--- START ---
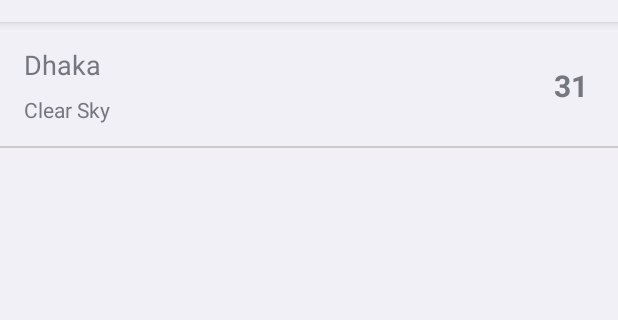
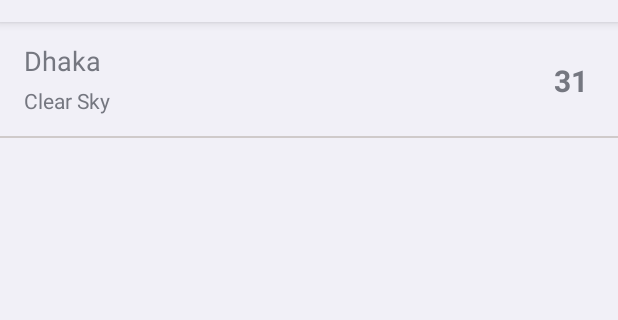
Before and after one commit to Emranul-Islam/WeatherUpdate, an Android app: the layout item_weather.xml on its own in the app's theme, with its tools: preview values and no code run, on a phone screen of 412 x 824 dp, the part 62-382 px from its top. Run offline under Robolectric (Android 15) with nearby library versions, the phone set to English and light mode, and no system bars.

Commit message:
Font change to roboto,worker class re work , back button enable

```diff
--- a/app/src/main/java/com/emranul/weatherupdate/features/details/WeatherDetailsFragment.kt
+++ b/app/src/main/java/com/emranul/weatherupdate/features/details/WeatherDetailsFragment.kt
@@ -14,6 +14,9 @@ import dagger.hilt.android.AndroidEntryPoint
 
 @AndroidEntryPoint
 class WeatherDetailsFragment : BaseFragment<FragmentWeatherDetailsBinding>(R.layout.fragment_weather_details) {
+
+    override val hasToolbar: Boolean = true
+    override val resToolbarId = R.id.toolbar
 
     private val args : WeatherDetailsFragmentArgs by navArgs()
 
@@ -38,4 +41,6 @@ class WeatherDetailsFragment : BaseFragment<FragmentWeatherDetailsBinding>(R.lay
 
     }
 
+
+
 }
--- /dev/null
+++ b/app/src/main/res/drawable/ic_back.xml
@@ -0,0 +1,5 @@
+<vector xmlns:android="http://schemas.android.com/apk/res/android" android:autoMirrored="true" android:height="24dp" android:tint="#FFFFFF" android:viewportHeight="24" android:viewportWidth="24" android:width="24dp">
+
+    <path android:fillColor="@android:color/white" android:pathData="M19,11H7.83l4.88,-4.88c0.39,-0.39 0.39,-1.03 0,-1.42 -0.39,-0.39 -1.02,-0.39 -1.41,0l-6.59,6.59c-0.39,0.39 -0.39,1.02 0,1.41l6.59,6.59c0.39,0.39 1.02,0.39 1.41,0 0.39,-0.39 0.39,-1.02 0,-1.41L7.83,13H19c0.55,0 1,-0.45 1,-1s-0.45,-1 -1,-1z"/>
+
+</vector>
--- a/app/src/main/res/layout/item_weather.xml
+++ b/app/src/main/res/layout/item_weather.xml
@@ -55,8 +55,8 @@
             android:layout_width="wrap_content"
             android:layout_height="wrap_content"
             tools:text="Dhaka"
+            style="@style/Regular_Text_18sp"
             android:text="@{item.name}"
-            android:textSize="18sp"
             app:layout_constraintStart_toStartOf="@id/guideLineStart"
             app:layout_constraintTop_toTopOf="@id/guideLineTop" />
 
@@ -66,6 +66,7 @@
             android:layout_width="wrap_content"
             android:layout_height="wrap_content"
             tools:text="Clear Sky"
+            style="@style/Regular_Text"
             android:text="@{item.weather.main}"
             android:layout_marginTop="8dp"
             app:layout_constraintStart_toStartOf="@id/guideLineStart"
@@ -73,16 +74,6 @@
             app:layout_constraintBottom_toTopOf="@id/guideLineBottom" />
 
 
-        <TextView
-            android:id="@+id/tvUnit"
-            android:layout_width="wrap_content"
-            android:layout_height="wrap_content"
-            android:text=""
-            android:textSize="20sp"
-            android:textStyle="bold"
-            app:layout_constraintEnd_toEndOf="@id/guideLineEnd"
-            app:layout_constraintTop_toTopOf="@id/guideLineTop"
-            app:layout_constraintBottom_toBottomOf="@id/guideLineBottom" />
 
         <TextView
             android:id="@+id/tvTemperature"
@@ -93,7 +84,7 @@
             android:textSize="20sp"
             android:textStyle="bold"
             android:layout_marginEnd="4dp"
-            app:layout_constraintEnd_toStartOf="@id/tvUnit"
+            app:layout_constraintEnd_toEndOf="@id/guideLineEnd"
             app:layout_constraintTop_toTopOf="@id/guideLineTop"
             app:layout_constraintBottom_toBottomOf="@id/guideLineBottom" />
 
--- a/app/src/main/res/values/strings.xml
+++ b/app/src/main/res/values/strings.xml
@@ -2,4 +2,5 @@
     <string name="app_name">WeatherUpdate</string>
     <!-- TODO: Remove or change this placeholder text -->
     <string name="hello_blank_fragment">Hello blank fragment</string>
+    <string name="weather_condition_icon">Weather Condition Icon</string>
 </resources>
--- /dev/null
+++ b/app/src/main/res/values/style.xml
@@ -0,0 +1,29 @@
+<?xml version="1.0" encoding="utf-8"?>
+<resources>
+
+
+    <style name="Regular_Text">
+        <item name="fontFamily">@font/roboto_regular</item>
+        <item name="android:textSize">14sp</item>
+        <item name="android:includeFontPadding">false</item>
+    </style>
+
+    <style name="Regular_Text_18sp">
+        <item name="fontFamily">@font/roboto_regular</item>
+        <item name="android:textSize">18sp</item>
+        <item name="android:includeFontPadding">false</item>
+    </style>
+
+    <style name="Medium_Text_18sp">
+        <item name="fontFamily">@font/roboto_medium</item>
+        <item name="android:textSize">18sp</item>
+        <item name="android:includeFontPadding">false</item>
+    </style>
+    <style name="Medium_Text_28sp">
+        <item name="fontFamily">@font/roboto_medium</item>
+        <item name="android:textSize">28sp</item>
+        <item name="android:includeFontPadding">false</item>
+    </style>
+
+
+</resources>
--- a/app/src/main/res/values/themes.xml
+++ b/app/src/main/res/values/themes.xml
@@ -3,6 +3,8 @@
     <style name="Base.Theme.WeatherUpdate" parent="Theme.Material3.Light.NoActionBar">
         <!-- Customize your light theme here. -->
          <item name="colorPrimary">@color/green</item>
+        <item name="colorControlNormal">@color/white</item>
+        <item name="fontFamily">@font/roboto_regular</item>
     </style>
 
     <style name="Theme.WeatherUpdate" parent="Base.Theme.WeatherUpdate" />
```
Also changed, not shown: app/src/main/java/com/emranul/weatherupdate/MainActivity.kt (+67 -31 lines), app/src/main/java/com/emranul/weatherupdate/core/domain/useCases/DailyWeatherNotifyUseCase.kt (deleted, +0 -92 lines), app/src/main/java/com/emranul/weatherupdate/workManager/WeatherReminderWorker.kt (+22 -18 lines), app/src/main/res/layout/activity_main.xml (+1 -20 lines), app/src/main/res/layout/fragment_home.xml (+43 -20 lines), app/src/main/res/layout/fragment_weather_details.xml (+65 -36 lines), app/src/main/res/font/roboto_medium.ttf (added), app/src/main/res/font/roboto_regular.ttf (added).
--- END ---
Retype the listing verbatim, minus every image.

== Expected output ==
Before and after one commit to Emranul-Islam/WeatherUpdate, an Android app: the layout item_weather.xml on its own in the app's theme, with its tools: preview values and no code run, on a phone screen of 412 x 824 dp, the part 62-382 px from its top. Run offline under Robolectric (Android 15) with nearby library versions, the phone set to English and light mode, and no system bars.

Commit message:
Font change to roboto,worker class re work , back button enable

```diff
--- a/app/src/main/java/com/emranul/weatherupdate/features/details/WeatherDetailsFragment.kt
+++ b/app/src/main/java/com/emranul/weatherupdate/features/details/WeatherDetailsFragment.kt
@@ -14,6 +14,9 @@ import dagger.hilt.android.AndroidEntryPoint
 
 @AndroidEntryPoint
 class WeatherDetailsFragment : BaseFragment<FragmentWeatherDetailsBinding>(R.layout.fragment_weather_details) {
+
+    override val hasToolbar: Boolean = true
+    override val resToolbarId = R.id.toolbar
 
     private val args : WeatherDetailsFragmentArgs by navArgs()
 
@@ -38,4 +41,6 @@ class WeatherDetailsFragment : BaseFragment<FragmentWeatherDetailsBinding>(R.lay
 
     }
 
+
+
 }
--- /dev/null
+++ b/app/src/main/res/drawable/ic_back.xml
@@ -0,0 +1,5 @@
+<vector xmlns:android="http://schemas.android.com/apk/res/android" android:autoMirrored="true" android:height="24dp" android:tint="#FFFFFF" android:viewportHeight="24" android:viewportWidth="24" android:width="24dp">
+
+    <path android:fillColor="@android:color/white" android:pathData="M19,11H7.83l4.88,-4.88c0.39,-0.39 0.39,-1.03 0,-1.42 -0.39,-0.39 -1.02,-0.39 -1.41,0l-6.59,6.59c-0.39,0.39 -0.39,1.02 0,1.41l6.59,6.59c0.39,0.39 1.02,0.39 1.41,0 0.39,-0.39 0.39,-1.02 0,-1.41L7.83,13H19c0.55,0 1,-0.45 1,-1s-0.45,-1 -1,-1z"/>
+
+</vector>
--- a/app/src/main/res/layout/item_weather.xml
+++ b/app/src/main/res/layout/item_weather.xml
@@ -55,8 +55,8 @@
             android:layout_width="wrap_content"
             android:layout_height="wrap_content"
             tools:text="Dhaka"
+            style="@style/Regular_Text_18sp"
             android:text="@{item.name}"
-            android:textSize="18sp"
             app:layout_constraintStart_toStartOf="@id/guideLineStart"
             app:layout_constraintTop_toTopOf="@id/guideLineTop" />
 
@@ -66,6 +66,7 @@
             android:layout_width="wrap_content"
             android:layout_height="wrap_content"
             tools:text="Clear Sky"
+            style="@style/Regular_Text"
             android:text="@{item.weather.main}"
             android:layout_marginTop="8dp"
             app:layout_constraintStart_toStartOf="@id/guideLineStart"
@@ -73,16 +74,6 @@
             app:layout_constraintBottom_toTopOf="@id/guideLineBottom" />
 
 
-        <TextView
-            android:id="@+id/tvUnit"
-            android:layout_width="wrap_content"
-            android:layout_height="wrap_content"
-            android:text=""
-            android:textSize="20sp"
-            android:textStyle="bold"
-            app:layout_constraintEnd_toEndOf="@id/guideLineEnd"
-            app:layout_constraintTop_toTopOf="@id/guideLineTop"
-            app:layout_constraintBottom_toBottomOf="@id/guideLineBottom" />
 
         <TextView
             android:id="@+id/tvTemperature"
@@ -93,7 +84,7 @@
             android:textSize="20sp"
             android:textStyle="bold"
             android:layout_marginEnd="4dp"
-            app:layout_constraintEnd_toStartOf="@id/tvUnit"
+            app:layout_constraintEnd_toEndOf="@id/guideLineEnd"
             app:layout_constraintTop_toTopOf="@id/guideLineTop"
             app:layout_constraintBottom_toBottomOf="@id/guideLineBottom" />
 
--- a/app/src/main/res/values/strings.xml
+++ b/app/src/main/res/values/strings.xml
@@ -2,4 +2,5 @@
     <string name="app_name">WeatherUpdate</string>
     <!-- TODO: Remove or change this placeholder text -->
     <string name="hello_blank_fragment">Hello blank fragment</string>
+    <string name="weather_condition_icon">Weather Condition Icon</string>
 </resources>
--- /dev/null
+++ b/app/src/main/res/values/style.xml
@@ -0,0 +1,29 @@
+<?xml version="1.0" encoding="utf-8"?>
+<resources>
+
+
+    <style name="Regular_Text">
+        <item name="fontFamily">@font/roboto_regular</item>
+        <item name="android:textSize">14sp</item>
+        <item name="android:includeFontPadding">false</item>
+    </style>
+
+    <style name="Regular_Text_18sp">
+        <item name="fontFamily">@font/roboto_regular</item>
+        <item name="android:textSize">18sp</item>
+        <item name="android:includeFontPadding">false</item>
+    </style>
+
+    <style name="Medium_Text_18sp">
+        <item name="fontFamily">@font/roboto_medium</item>
+        <item name="android:textSize">18sp</item>
+        <item name="android:includeFontPadding">false</item>
+    </style>
+    <style name="Medium_Text_28sp">
+        <item name="fontFamily">@font/roboto_medium</item>
+        <item name="android:textSize">28sp</item>
+        <item name="android:includeFontPadding">false</item>
+    </style>
+
+
+</resources>
--- a/app/src/main/res/values/themes.xml
+++ b/app/src/main/res/values/themes.xml
@@ -3,6 +3,8 @@
     <style name="Base.Theme.WeatherUpdate" parent="Theme.Material3.Light.NoActionBar">
         <!-- Customize your light theme here. -->
          <item name="colorPrimary">@color/green</item>
+        <item name="colorControlNormal">@color/white</item>
+        <item name="fontFamily">@font/roboto_regular</item>
     </style>
 
     <style name="Theme.WeatherUpdate" parent="Base.Theme.WeatherUpdate" />
```
Also changed, not shown: app/src/main/java/com/emranul/weatherupdate/MainActivity.kt (+67 -31 lines), app/src/main/java/com/emranul/weatherupdate/core/domain/useCases/DailyWeatherNotifyUseCase.kt (deleted, +0 -92 lines), app/src/main/java/com/emranul/weatherupdate/workManager/WeatherReminderWorker.kt (+22 -18 lines), app/src/main/res/layout/activity_main.xml (+1 -20 lines), app/src/main/res/layout/fragment_home.xml (+43 -20 lines), app/src/main/res/layout/fragment_weather_details.xml (+65 -36 lines), app/src/main/res/font/roboto_medium.ttf (added), app/src/main/res/font/roboto_regular.ttf (added).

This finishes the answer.